## Activity
Go through the records below and report each line with "Creator" in it.

** Data for analysis follows **

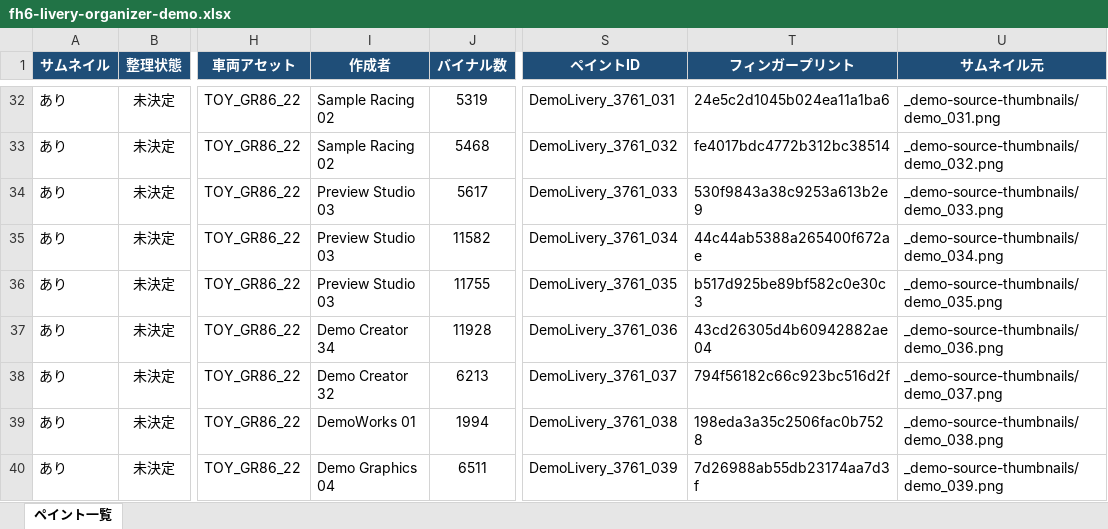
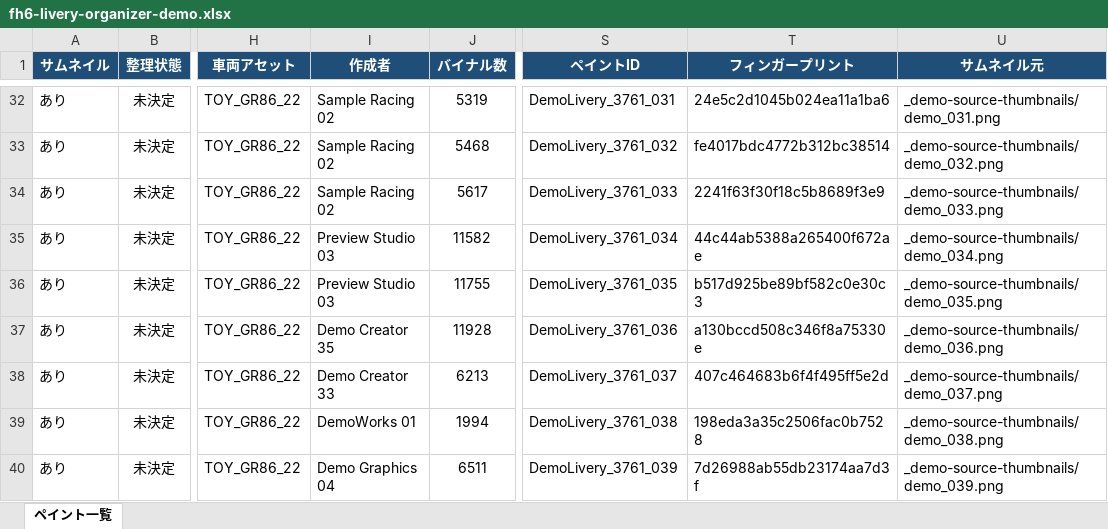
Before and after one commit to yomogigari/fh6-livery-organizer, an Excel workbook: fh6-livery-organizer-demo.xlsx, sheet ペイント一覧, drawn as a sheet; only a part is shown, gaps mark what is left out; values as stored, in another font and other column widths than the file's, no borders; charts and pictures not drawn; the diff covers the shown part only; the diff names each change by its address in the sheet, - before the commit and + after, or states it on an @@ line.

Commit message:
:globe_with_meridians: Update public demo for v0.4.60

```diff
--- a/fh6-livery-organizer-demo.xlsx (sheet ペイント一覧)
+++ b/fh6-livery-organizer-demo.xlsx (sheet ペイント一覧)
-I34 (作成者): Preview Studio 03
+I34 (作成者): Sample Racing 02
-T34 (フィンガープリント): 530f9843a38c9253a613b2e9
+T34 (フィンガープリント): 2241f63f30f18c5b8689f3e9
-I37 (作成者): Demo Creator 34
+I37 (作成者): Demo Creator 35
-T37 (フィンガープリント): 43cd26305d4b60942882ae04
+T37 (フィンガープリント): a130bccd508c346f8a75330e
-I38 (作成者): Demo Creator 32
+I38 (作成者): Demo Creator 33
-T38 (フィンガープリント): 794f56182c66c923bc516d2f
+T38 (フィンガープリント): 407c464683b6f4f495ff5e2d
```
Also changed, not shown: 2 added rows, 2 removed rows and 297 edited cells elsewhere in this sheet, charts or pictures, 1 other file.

** End of Data for analysis **

## Response box
-I37 (作成者): Demo Creator 34
+I37 (作成者): Demo Creator 35
-I38 (作成者): Demo Creator 32
+I38 (作成者): Demo Creator 33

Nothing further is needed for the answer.